42 States, Puerto Rico, Five Tribes Share $75.4 Million in Brownfields Grants

Communities in 42 states and Puerto Rico will share more than $75 million in EPA Brownfields grants to help revitalize former industrial and commercial sites, turning them from problem properties to productive community use.

The grants were announced by EPA Administrator Mike Leavitt at the site of a former metal foundry in Milwaukee. The abandoned site is being redeveloped as a light-industry business park.

"Brownfields sites like this are a blight on thousands of cities, towns and rural areas across the country," Leavitt said. "We're helping turn these eyesores into opportunities, bringing new life to communities and cities, everything from new jobs and new housing to new shopping opportunities and new recreational facilities."

Public-private collaborative efforts in Milwaukee have already redeveloped six other Brownfields sites, bringing $13.7 million of new investment into the city and creating or retaining 149 jobs.

Brownfields are sites where expansion, redevelopment or reuse may be complicated by the presence or potential presence of a hazardous substance, pollutant, or contaminant. In January 2002, President Bush signed the Small Business Liability Relief and Brownfields Revitalization Act, which authorizes up to $250 million in funds annually for Brownfields grants.
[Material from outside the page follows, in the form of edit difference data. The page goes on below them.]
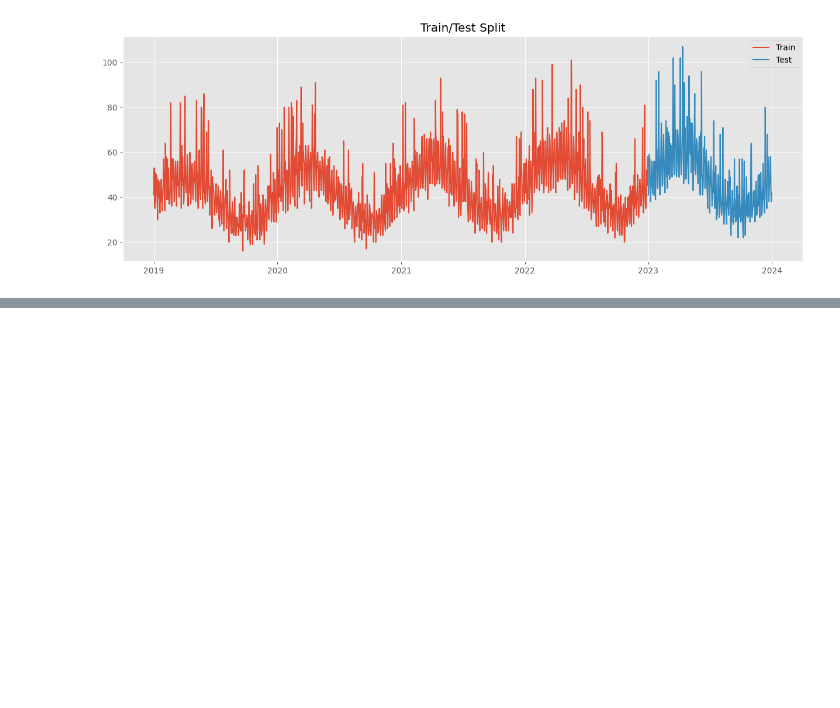
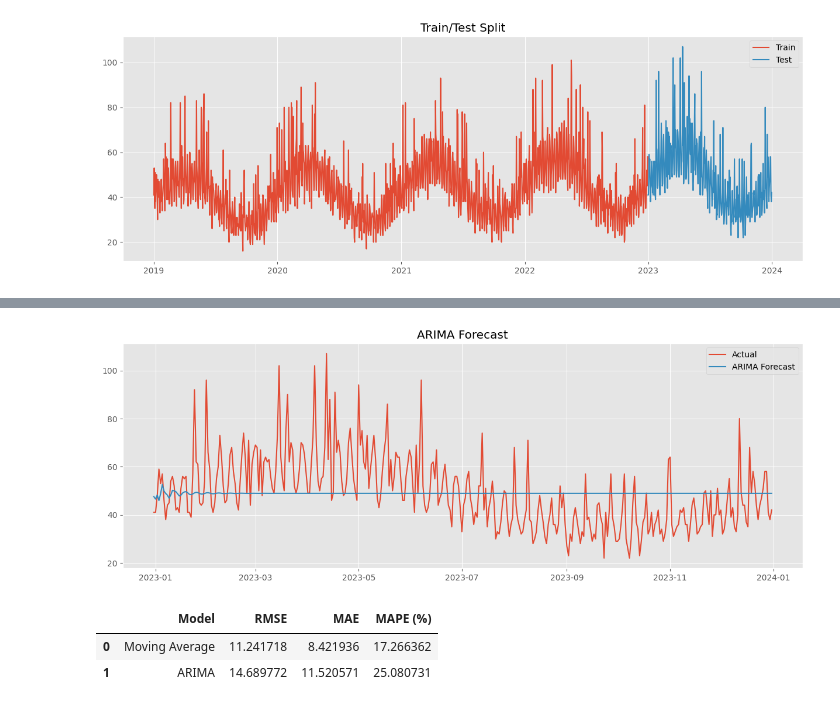
Before and after one commit to Jainam249/Supply-Chain-Demand-Forecasting, a Jupyter notebook: notebooks/03_demand_forecasting.ipynb, the cells around one changed output, grey strips where cells are left out. Saved outputs shown, nothing was run; the diff lists cells and outputs as text; code cells hidden in the pictures; blank space fills up the shorter version.

```diff
--- a/notebooks/03_demand_forecasting.ipynb
+++ b/notebooks/03_demand_forecasting.ipynb
@@ -119,0 +163,33 @@ plt.show()
+# %%
+arima_model = train_arima(
+    train,
+    column="sales",
+    order=(5,1,0)
+)
+# %%
+arima_predictions = arima_forecast(
+    arima_model,
+    len(test)
+)
+# %%
+plt.figure(figsize=(15,5))
+
+plt.plot(
+    test.index,
+    test["sales"],
+    label="Actual"
+)
+
+plt.plot(
+    test.index,
+    arima_predictions,
+    label="ARIMA Forecast"
+)
+
+plt.title("ARIMA Forecast")
+
+plt.legend()
+
+plt.show()
+# %% [output]
+[figure, added]
@@ -119,0 +240,13 @@ plt.show()
+# %%
+comparison = pd.DataFrame({
+    "Model": ["Moving Average", "ARIMA"],
+    "RMSE": [ma_rmse, arima_rmse],
+    "MAE": [ma_mae, arima_mae],
+    "MAPE (%)": [ma_mape, arima_mape]
+})
+
+comparison
+# %% [output]
+|  | Model | RMSE | MAE | MAPE (%) |
+| 0 | Moving Average | 11.241718 | 8.421936 | 17.266362 |
+| 1 | ARIMA | 14.689772 | 11.520571 | 25.080731 |
```
Also changed, not shown: parts of 13 cells of this notebook, 1 other file.
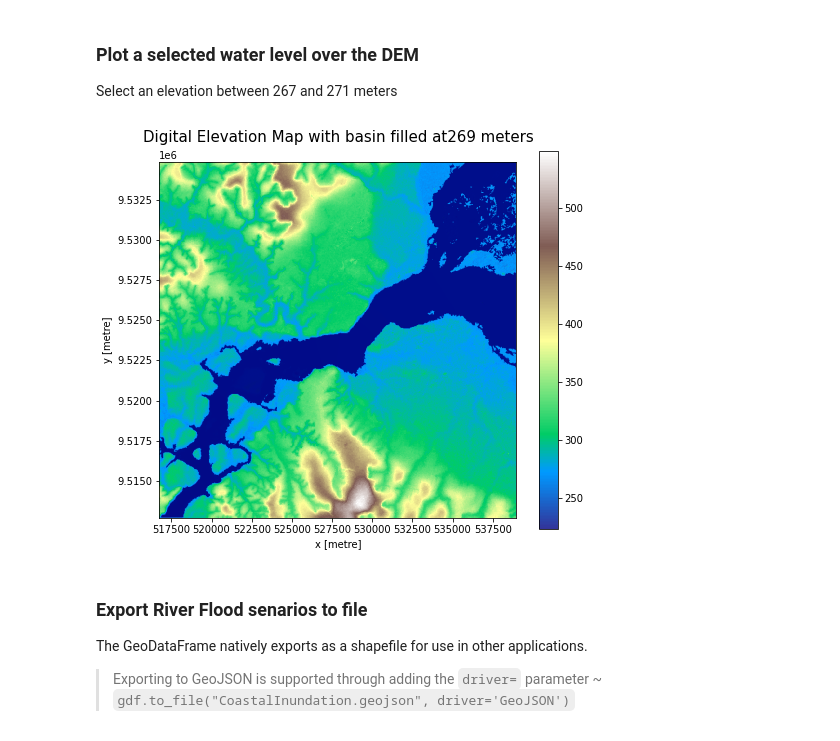
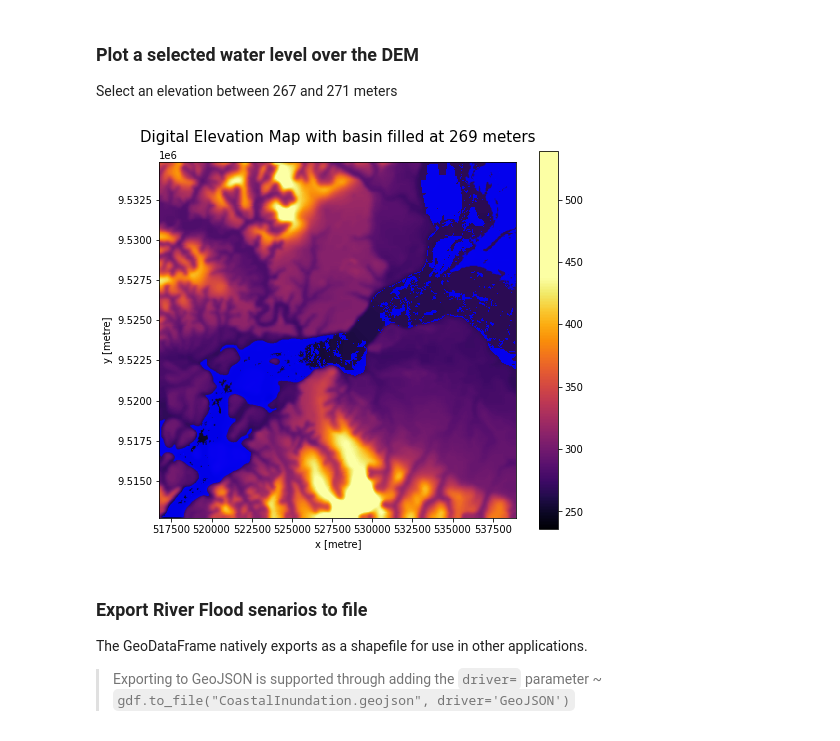
Before and after one commit to AdrianKriger/deafrica_personal, a Jupyter notebook: WorkingFolder/River_and_Urban_Flooding.ipynb, the cells around one changed output. Drawn from its saved outputs; the diff is of its cells as text; code cells hidden in the pictures.

```diff
--- a/WorkingFolder/River_and_Urban_Flooding.ipynb
+++ b/WorkingFolder/River_and_Urban_Flooding.ipynb
@@ -187,3 +184,25 @@ dem = elevation_array[['elevation']].isel(time=0).to_array()
+# %%
+# median_filter with 7x7 kernel size
+demMF = ndimage.median_filter(dem30.squeeze(), size=7, mode='mirror')
+
+nu_passes = 3
+sigma = 2
+truncate = 1.25
+
+dem = demMF
+#or without the median ~
+#dem = dem30.squeeze()
+
+for i in range(nu_passes):
+    dem = ndimage.gaussian_filter(dem, sigma=sigma, mode='mirror', truncate=truncate)
+
+#create a DataArray object
+dem = xr.DataArray(data = dem.squeeze(),
+                   coords = {'y': dem30.y,
+                             'x': dem30.x},
+                             #'spatial_ref': 2736},
+                   #attrs = {'crs': 'EPSG:2736'},
+                   dims = ["y", "x"])
 # %% [markdown]
 ### Plot the loaded data
 # %% [markdown]
@@ -357,7 +408,7 @@ We can improve our prediction through excluding areas that are normally classifi
 wofs_query = {
     'x': (lon_range),
     'y': (lat_range),
-    'output_crs': 'EPSG:2736',    # utm36s
+    'output_crs': 'EPSG:3342',    # utm33s
     'time': ('2018-01-01', '2018-12-30'),
     'resolution': (-30, 30)
 }
@@ -417,4 +458,4 @@ With our possible flooding levels and WOfS we simply create a water mask, and ne
 new_mask = {}
 
 for i in da_flood:
-    new_mask[i] = da_flood[i].where(wofls.frequency >= 0.9) #wofls.squeeze().frequency >= 0.9)
+    new_mask[i] = da_flood[i].where(wofls.frequency <= 0.9) #wofls.squeeze().frequency >= 0.9)
@@ -442,11 +481,11 @@ In the cell below, we use the argument `mask=da_flood.values==1` to indicate we
 # %%
 gdf = gpd.GeoDataFrame()
 
-for i in da_flood:
-        vectorize_gdf = xr_vectorize(da_flood[i],
-                                     crs=elevation_array.crs,
-                                     transform=elevation_array.geobox.transform,
-                                     mask=da_flood[i]==1)
+for i in new_mask:
+        vectorize_gdf = xr_vectorize(new_mask[i].squeeze(),
+                                     crs=wofls.crs,
+                                     transform=wofls.geobox.transform,
+                                     mask=new_mask[i].squeeze().values==1)#da_flood[i]==1)
         vectorize_gdf['z_value'] = i
         gdf = gdf.append(vectorize_gdf, ignore_index=True)
 # %% [markdown]
@@ -476,20 +515,21 @@ Select an elevation between 267 and 271 meters
 # %%
 test = 269
 # %%
-assert test >= gdf.z_value.unique()[0] and test <= gdf.z_value.unique()[-1], 'Values must be between '+str(gdf.z_value.unique()[0])+' and '+str(gdf.z_value.unique()[-1])
+assert test >= gdf.z_value.unique()[0] and test <= gdf.z_value.unique()[-1], \
+'Values must be between '+str(gdf.z_value.unique()[0])+' and '+str(gdf.z_value.unique()[-1])
 
 # Plot a subset of the elevation data
 fig, ax = plt.subplots(figsize=(8,6))
 #fig.patch.set_alpha(0)
 
-dem.plot(cmap='terrain', zorder=1)
+dem.plot(cmap=cmap_terrain, zorder=1)
 gdf_plot = gdf[gdf['z_value'] == test]
-gdf_plot.plot(ax=ax, zorder=2, color='navy', linewidth=0.5, alpha=0.9)
+gdf_plot.plot(ax=ax, zorder=2, color='blue', linewidth=0.5, alpha=0.9)
 ax.set_title('Digital Elevation Map with basin filled at ' +str(test)+ ' meters', pad=20, fontsize=15)
 plt.subplots_adjust(top=1)
 plt.show()
 # %% [output]
-[figure, old version]
+[figure, new version]
 # %% [markdown]
 ### Export River Flood senarios to file
 
```
Also changed, not shown: parts of 23 cells of this notebook.
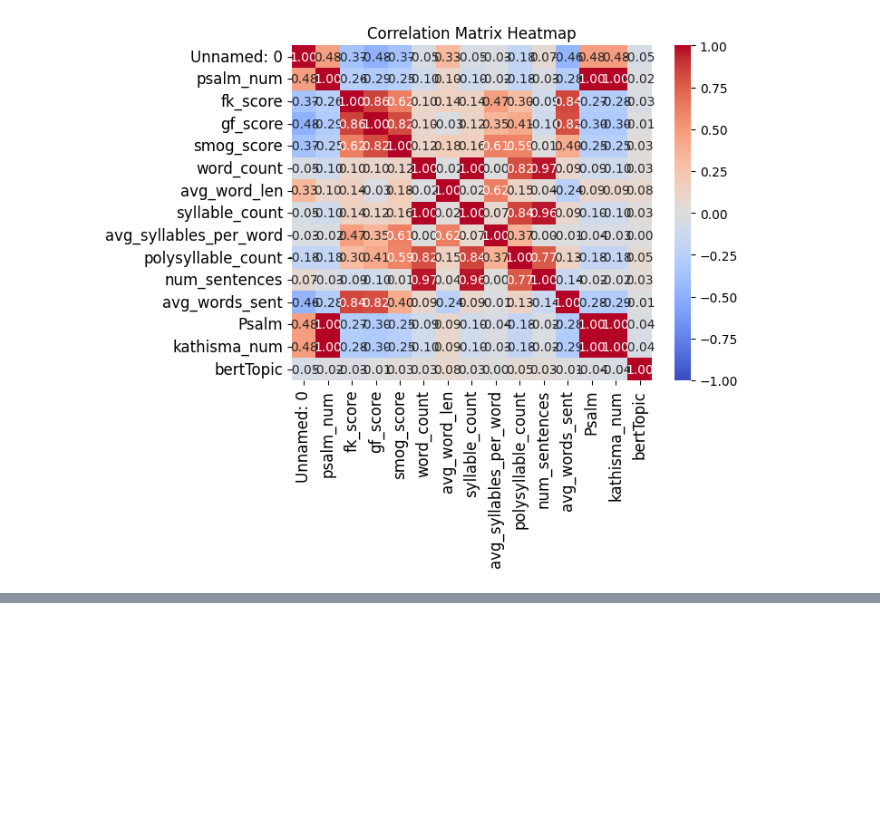
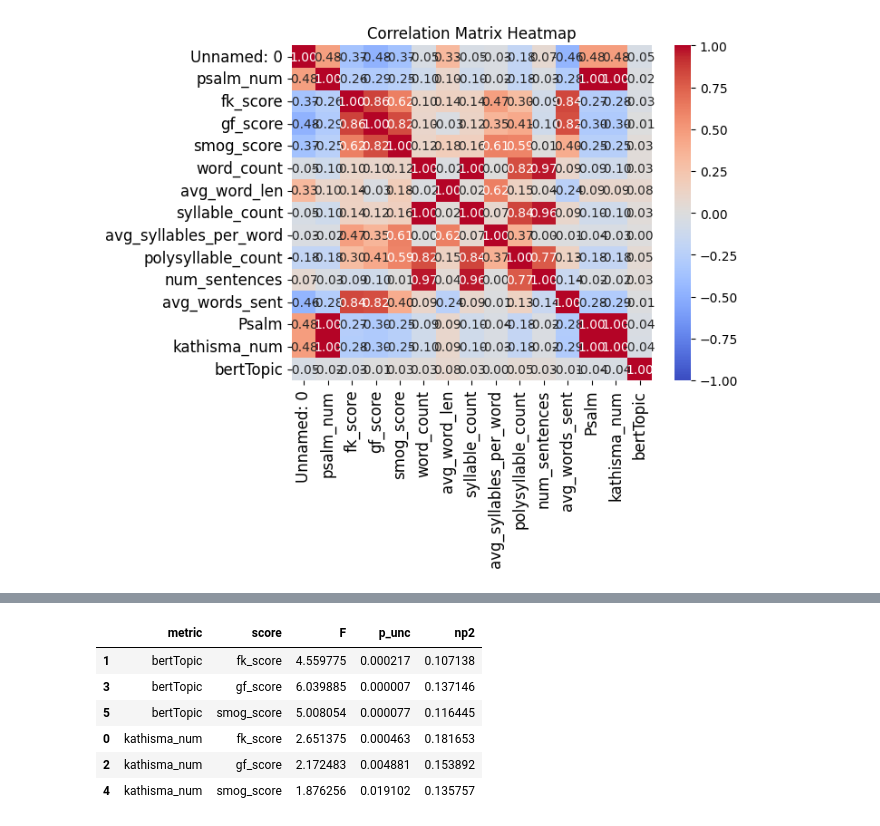
Before and after one commit to cwc09262/psalms-text-comparison, a Jupyter notebook: readability_correlations.ipynb, the cells around one changed output, grey strips where cells are left out. Cells and saved outputs as stored; diff of their text form; code cells hidden in the pictures; blank space fills up the shorter version.

```diff
--- a/readability_correlations.ipynb
+++ b/readability_correlations.ipynb
@@ -83,0 +70,28 @@ ImportError: cannot import name '_lazywhere' from 'scipy._lib._util' (/opt/conda
+# %%
+scores = ['fk_score', 'gf_score', 'smog_score']
+target_metrics = ["kathisma_num", "bertTopic"]
+
+anovas = []
+
+for score in scores:
+    for metric in target_metrics:
+        result = pg.anova(dv=score, between=metric, data=psalms)
+
+        temp = result[['Source', 'F', 'p_unc', 'np2']].copy()
+        temp['score'] = score
+        temp['metric'] = metric
+
+        anovas.append(temp)
+
+anovas = pd.concat(anovas, ignore_index=True)
+
+anovas = anovas[['metric', 'score', 'F', 'p_unc', 'np2']]
+anovas.sort_values(by='metric')
+# %% [output]
+|  | metric | score | F | p_unc | np2 |
+| 1 | bertTopic | fk_score | 4.559775 | 0.000217 | 0.107138 |
+| 3 | bertTopic | gf_score | 6.039885 | 0.000007 | 0.137146 |
+| 5 | bertTopic | smog_score | 5.008054 | 0.000077 | 0.116445 |
+| 0 | kathisma_num | fk_score | 2.651375 | 0.000463 | 0.181653 |
+| 2 | kathisma_num | gf_score | 2.172483 | 0.004881 | 0.153892 |
+| 4 | kathisma_num | smog_score | 1.876256 | 0.019102 | 0.135757 |
```
Also changed, not shown: parts of 9 cells of this notebook, 3 other files.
The 2002 law expanded the definition of what's considered a Brownfield, so communities may now focus on mine-scarred lands or sites contaminated by petroleum or the manufacture and distribution of illegal drugs.

In all, 219 applicants, including five tribal nations, were selected to receive 265 grants. The $75.4 million will provide:

  • 155 assessment grants totaling $37.6 million to be used to conduct planning for eventual cleanup at one or more Brownfield sites or as part of a community-wide effort.
  • 92 cleanup grants totaling $16.9 million to provide funding for grant recipients to carry out cleanup activities at Brownfield sites they own.
  • 18 revolving loan fund grants totaling $20.9 million to provide funding for communities to capitalize a revolving loan fund and to provide subgrants to carry out cleanup activities at Brownfields sites. Revolving loan funds are generally used to provide low or zero interest loans for Brownfields cleanups.

In March, 16 communities received job training grants totaling $2.47 million to teach environmental-cleanup job skills to 1,080 individuals living in low-income areas near Brownfields sites. To date, more than 60 percent of people completing Brownfields training programs have obtained employment in the environmental field with an average hourly wage of $12.84.

The Brownfields program encourages redevelopment of an estimated 450,000 abandoned and contaminated waste sites. Since the beginning of the Brownfields program, EPA has awarded 554 assessment grants totaling over $150 million, 171 revolving loan fund grants totaling over $145 million and 66 cleanup grants totaling $11.4 million.

For more information on the grant recipients, go to www.epa.gov/brownfields.

Hide comments

Comments

  • Allowed HTML tags: <em> <strong> <blockquote> <br> <p>

Plain text

  • No HTML tags allowed.
  • Web page addresses and e-mail addresses turn into links automatically.
  • Lines and paragraphs break automatically.
Publish